Speaking at a Vietnam-Japan investment connection seminar on September 9, Nakajima said that Vietnam’s FDI attraction had increased constantly up until 2019, with many global businesses, including those from Japan, having strengthened their investment in the country.

Since the beginning of the year, FDI inflows in Vietnam have slowed down due to the impact of the disease; however, it is just a short-term pause and capital flow will recover in the post-COVID-19 period, he said.

The JETRO official attributed the slowdown in FDI inflows from Japan to the fact that many Japanese enterprises operating in Vietnam are confronting numerous difficulties caused by COVID-19. According to JETRO’s survey results, up to 65% of said businesses have reported a sharp fall in revenue. In addition, Japanese firms have also hesitated after the return of the pandemic to the country at the end of July.

Nonetheless, Nakajima said the proportion of Japanese companies with reduced turnover in Vietnam is still much lower than that in other countries in the region. Notably, only 5% of the enterprises reported a revenue reduction of over 50%, which is a relatively small figure.

Elaborating upon his statement on the prompt recovery of FDI inflows in Vietnam, he said that the Vietnamese Government has issued many policies to attract and create favourable conditions for foreign companies, including those from Japan.

A production line at the Strong Way Industrial Co., Ltd at the Khai Quang Industrial Park in Vinh Yen city, Vinh Phuc province. (Photo: VNA)

In addition, Vietnam has joined many free trade agreements (FTAs) and economic partnership agreements (EPAs), and is gradually participating in more global supply chains.
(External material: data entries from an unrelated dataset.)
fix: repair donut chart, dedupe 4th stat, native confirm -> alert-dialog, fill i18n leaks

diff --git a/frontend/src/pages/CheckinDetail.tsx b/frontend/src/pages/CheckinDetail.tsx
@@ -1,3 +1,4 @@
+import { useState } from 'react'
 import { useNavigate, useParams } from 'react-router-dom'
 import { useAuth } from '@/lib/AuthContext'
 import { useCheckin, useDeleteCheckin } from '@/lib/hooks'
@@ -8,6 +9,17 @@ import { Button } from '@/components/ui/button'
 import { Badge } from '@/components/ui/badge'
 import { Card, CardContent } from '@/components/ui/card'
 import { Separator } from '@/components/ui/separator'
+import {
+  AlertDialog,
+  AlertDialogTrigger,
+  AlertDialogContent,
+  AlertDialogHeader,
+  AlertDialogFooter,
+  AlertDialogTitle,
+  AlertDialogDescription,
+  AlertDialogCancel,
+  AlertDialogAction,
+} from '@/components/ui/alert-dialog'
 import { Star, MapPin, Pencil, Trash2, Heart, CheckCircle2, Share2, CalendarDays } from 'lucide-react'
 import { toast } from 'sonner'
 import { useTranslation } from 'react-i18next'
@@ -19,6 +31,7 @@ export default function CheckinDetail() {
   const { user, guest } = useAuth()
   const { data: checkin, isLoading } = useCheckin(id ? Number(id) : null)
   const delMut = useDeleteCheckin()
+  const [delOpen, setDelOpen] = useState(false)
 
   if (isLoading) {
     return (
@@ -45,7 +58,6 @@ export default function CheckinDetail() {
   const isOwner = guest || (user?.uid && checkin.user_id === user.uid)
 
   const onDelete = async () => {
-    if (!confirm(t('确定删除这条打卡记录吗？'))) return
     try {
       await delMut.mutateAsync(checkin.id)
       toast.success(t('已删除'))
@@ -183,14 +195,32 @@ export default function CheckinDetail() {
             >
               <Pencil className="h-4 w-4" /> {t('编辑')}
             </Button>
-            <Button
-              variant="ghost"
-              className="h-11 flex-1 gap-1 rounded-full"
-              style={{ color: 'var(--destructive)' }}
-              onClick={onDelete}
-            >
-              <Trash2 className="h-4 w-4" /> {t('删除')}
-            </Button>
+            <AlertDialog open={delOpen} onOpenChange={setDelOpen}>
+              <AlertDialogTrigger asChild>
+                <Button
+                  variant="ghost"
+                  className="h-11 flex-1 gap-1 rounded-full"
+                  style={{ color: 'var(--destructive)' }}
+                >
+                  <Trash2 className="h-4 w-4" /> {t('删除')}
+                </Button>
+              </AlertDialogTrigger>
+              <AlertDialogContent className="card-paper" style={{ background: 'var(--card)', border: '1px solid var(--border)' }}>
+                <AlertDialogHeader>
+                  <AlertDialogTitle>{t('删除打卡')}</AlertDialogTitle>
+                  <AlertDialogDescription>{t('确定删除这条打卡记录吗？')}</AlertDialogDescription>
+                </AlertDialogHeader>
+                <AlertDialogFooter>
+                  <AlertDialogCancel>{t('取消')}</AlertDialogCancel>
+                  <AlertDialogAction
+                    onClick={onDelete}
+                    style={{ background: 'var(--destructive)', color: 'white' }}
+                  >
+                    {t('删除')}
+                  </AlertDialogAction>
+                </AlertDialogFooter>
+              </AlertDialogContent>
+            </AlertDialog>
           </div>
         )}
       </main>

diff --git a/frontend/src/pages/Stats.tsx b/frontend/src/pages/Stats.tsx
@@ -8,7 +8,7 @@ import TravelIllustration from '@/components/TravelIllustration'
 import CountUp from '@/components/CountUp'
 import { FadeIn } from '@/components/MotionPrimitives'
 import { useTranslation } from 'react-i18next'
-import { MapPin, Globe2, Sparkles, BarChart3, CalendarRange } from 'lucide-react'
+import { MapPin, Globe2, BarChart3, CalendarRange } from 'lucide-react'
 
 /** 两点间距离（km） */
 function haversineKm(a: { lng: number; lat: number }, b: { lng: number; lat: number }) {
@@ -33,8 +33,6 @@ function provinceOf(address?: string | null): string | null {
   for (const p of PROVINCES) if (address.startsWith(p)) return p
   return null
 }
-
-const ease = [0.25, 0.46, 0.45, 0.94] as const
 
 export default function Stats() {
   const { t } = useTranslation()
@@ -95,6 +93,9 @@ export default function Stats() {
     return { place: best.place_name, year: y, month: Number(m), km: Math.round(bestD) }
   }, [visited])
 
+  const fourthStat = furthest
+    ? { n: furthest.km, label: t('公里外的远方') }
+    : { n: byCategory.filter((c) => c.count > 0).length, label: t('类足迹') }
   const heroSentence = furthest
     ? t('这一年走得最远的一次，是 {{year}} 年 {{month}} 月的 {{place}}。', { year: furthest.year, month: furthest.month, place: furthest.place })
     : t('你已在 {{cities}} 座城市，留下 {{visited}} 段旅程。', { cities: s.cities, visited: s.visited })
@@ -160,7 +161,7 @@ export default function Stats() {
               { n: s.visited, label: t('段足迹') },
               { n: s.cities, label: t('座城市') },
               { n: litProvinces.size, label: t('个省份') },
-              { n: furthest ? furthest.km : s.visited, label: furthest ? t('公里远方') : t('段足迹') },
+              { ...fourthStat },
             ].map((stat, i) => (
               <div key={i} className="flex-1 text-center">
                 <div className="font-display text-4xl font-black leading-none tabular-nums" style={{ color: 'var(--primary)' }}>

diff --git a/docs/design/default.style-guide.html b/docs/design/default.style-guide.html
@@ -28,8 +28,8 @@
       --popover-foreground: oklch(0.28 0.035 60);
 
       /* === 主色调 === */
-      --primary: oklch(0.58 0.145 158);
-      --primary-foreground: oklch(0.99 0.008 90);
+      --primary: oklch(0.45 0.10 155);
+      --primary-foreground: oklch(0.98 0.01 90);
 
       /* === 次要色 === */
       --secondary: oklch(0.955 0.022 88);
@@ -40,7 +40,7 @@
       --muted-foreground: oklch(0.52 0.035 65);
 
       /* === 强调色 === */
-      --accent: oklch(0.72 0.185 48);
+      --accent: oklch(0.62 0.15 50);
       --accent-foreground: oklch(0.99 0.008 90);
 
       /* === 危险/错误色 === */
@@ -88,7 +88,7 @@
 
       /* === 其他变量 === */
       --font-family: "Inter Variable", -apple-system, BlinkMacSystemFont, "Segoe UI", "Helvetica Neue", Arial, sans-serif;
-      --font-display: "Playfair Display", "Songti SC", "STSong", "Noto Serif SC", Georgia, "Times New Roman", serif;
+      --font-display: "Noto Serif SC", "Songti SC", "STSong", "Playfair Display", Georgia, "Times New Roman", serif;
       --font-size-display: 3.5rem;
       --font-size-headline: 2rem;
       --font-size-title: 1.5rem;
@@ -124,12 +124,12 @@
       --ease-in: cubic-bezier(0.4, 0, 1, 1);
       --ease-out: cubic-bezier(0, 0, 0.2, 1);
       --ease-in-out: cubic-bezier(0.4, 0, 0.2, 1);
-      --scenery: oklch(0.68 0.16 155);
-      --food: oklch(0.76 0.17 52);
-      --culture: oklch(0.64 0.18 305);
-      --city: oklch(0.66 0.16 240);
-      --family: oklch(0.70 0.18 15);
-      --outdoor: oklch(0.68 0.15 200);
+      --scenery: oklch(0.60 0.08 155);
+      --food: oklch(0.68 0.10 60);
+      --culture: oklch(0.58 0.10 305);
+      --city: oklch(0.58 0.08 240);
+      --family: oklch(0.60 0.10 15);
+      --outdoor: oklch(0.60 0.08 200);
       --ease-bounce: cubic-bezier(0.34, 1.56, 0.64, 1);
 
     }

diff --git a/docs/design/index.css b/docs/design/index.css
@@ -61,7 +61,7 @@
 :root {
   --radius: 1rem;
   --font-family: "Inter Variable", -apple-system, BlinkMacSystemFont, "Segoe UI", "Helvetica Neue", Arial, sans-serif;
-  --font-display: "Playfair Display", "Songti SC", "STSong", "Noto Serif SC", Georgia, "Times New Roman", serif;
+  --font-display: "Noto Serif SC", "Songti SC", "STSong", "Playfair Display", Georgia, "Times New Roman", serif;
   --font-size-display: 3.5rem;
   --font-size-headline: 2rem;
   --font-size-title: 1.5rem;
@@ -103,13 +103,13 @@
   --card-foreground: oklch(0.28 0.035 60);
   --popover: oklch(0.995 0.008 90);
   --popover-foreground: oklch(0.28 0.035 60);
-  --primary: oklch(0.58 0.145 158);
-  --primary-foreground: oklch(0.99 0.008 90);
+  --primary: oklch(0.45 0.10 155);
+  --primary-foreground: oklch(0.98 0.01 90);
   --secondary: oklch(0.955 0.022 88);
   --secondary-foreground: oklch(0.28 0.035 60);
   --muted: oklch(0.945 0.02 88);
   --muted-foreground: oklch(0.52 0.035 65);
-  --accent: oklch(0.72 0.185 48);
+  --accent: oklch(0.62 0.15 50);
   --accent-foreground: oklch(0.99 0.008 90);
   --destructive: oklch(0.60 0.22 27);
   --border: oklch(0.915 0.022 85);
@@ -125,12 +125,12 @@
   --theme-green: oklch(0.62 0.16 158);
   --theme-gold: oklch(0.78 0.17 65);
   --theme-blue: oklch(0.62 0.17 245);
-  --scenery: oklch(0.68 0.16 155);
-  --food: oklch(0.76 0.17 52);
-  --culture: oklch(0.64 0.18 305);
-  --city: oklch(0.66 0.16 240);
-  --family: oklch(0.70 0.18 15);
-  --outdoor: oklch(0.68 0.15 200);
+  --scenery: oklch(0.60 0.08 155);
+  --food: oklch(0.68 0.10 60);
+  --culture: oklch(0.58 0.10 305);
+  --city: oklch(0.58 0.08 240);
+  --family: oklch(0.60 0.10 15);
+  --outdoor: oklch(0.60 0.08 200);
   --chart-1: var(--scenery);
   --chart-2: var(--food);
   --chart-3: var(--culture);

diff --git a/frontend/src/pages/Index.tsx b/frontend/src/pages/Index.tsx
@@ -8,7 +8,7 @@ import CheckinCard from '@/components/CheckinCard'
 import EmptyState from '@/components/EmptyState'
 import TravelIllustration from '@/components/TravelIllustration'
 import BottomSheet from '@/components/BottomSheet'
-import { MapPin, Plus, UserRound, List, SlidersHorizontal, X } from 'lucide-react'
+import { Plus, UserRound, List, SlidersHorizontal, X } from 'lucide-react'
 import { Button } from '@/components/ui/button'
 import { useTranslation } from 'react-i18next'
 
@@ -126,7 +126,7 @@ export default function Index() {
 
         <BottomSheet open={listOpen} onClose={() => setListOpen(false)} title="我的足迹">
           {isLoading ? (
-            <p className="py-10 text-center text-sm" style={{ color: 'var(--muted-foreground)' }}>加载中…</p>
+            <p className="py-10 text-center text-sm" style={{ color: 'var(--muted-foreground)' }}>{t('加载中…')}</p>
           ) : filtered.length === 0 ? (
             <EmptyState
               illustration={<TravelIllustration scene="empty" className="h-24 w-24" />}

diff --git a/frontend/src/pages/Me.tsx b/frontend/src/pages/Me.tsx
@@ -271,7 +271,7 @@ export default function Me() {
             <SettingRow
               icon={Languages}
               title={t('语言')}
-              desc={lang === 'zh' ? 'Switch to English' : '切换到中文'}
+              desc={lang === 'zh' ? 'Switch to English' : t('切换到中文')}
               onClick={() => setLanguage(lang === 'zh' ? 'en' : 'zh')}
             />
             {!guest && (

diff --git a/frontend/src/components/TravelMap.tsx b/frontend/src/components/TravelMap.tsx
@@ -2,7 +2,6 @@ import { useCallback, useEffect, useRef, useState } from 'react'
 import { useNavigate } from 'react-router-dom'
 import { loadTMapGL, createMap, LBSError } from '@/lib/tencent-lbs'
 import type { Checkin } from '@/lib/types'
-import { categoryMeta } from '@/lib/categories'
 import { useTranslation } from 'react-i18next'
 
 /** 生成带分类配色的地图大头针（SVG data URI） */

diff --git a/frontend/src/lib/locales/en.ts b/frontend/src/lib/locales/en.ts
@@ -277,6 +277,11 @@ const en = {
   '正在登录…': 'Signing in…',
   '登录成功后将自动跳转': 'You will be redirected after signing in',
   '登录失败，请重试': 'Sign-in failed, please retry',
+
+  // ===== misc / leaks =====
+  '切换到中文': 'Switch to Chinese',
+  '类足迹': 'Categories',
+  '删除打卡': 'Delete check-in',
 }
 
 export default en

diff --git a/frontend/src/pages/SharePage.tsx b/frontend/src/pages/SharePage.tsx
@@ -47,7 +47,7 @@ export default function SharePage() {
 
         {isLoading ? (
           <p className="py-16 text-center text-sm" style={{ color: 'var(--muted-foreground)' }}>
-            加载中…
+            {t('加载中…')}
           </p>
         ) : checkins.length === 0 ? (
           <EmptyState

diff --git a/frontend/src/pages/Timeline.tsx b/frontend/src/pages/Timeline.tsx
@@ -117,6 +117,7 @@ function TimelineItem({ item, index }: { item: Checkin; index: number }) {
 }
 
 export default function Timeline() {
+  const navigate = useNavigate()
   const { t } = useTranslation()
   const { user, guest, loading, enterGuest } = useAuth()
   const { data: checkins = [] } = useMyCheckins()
Most international financial institutions, including the International Monetary Fund (IMF), have forecast that Vietnam will be the only nation in Southeast Asia to register positive growth this year. This is a bright spot on the gloomy economic picture of the whole region.

The Vietnam-Japan trade exchange seminar was held virtually by the Ministry of Industry and Trade’s Trade Promotion Agency, in coordination with the ASEAN-Japan Centre (AJC), JETRO and Vietnam’s trade office in Japan, with the participation of hundreds of businesses from the two countries.

Addressing the plenary session, AJC Secretary-General Masataka Fujita pointed out the negative effects of COVID-19 on the Asian economy in general and Vietnam in particular, emphasising the need to strengthen cooperation between the two countries to overcome the difficulties caused by the pandemic.

For his part, Director of the Vietnam Trade Promotion Agency Vu Ba Phu affirmed that after 47 years of bilateral diplomatic relations, Japan continues to be an important investment partner of Vietnam. In recent years, the wave of Japanese investment in Vietnam has constantly increased in terms of both the number of enterprises and their investment capital.

Enhancing the attraction of Japanese investment in the near future, along with the application of measures to encourage technology transfer, will help improve Vietnam’s technology level and production capacity, contributing to realising the goal of bringing Vietnam to basically become a modern industrial country.

At the seminar, Vietnamese Trade Counsellor in Japan Ta Duc Minh, and representatives of Vietnam’s Vinh Phuc, Quang Ninh and Nghe An provinces presented the current situation and solutions to attract further FDI from Japan.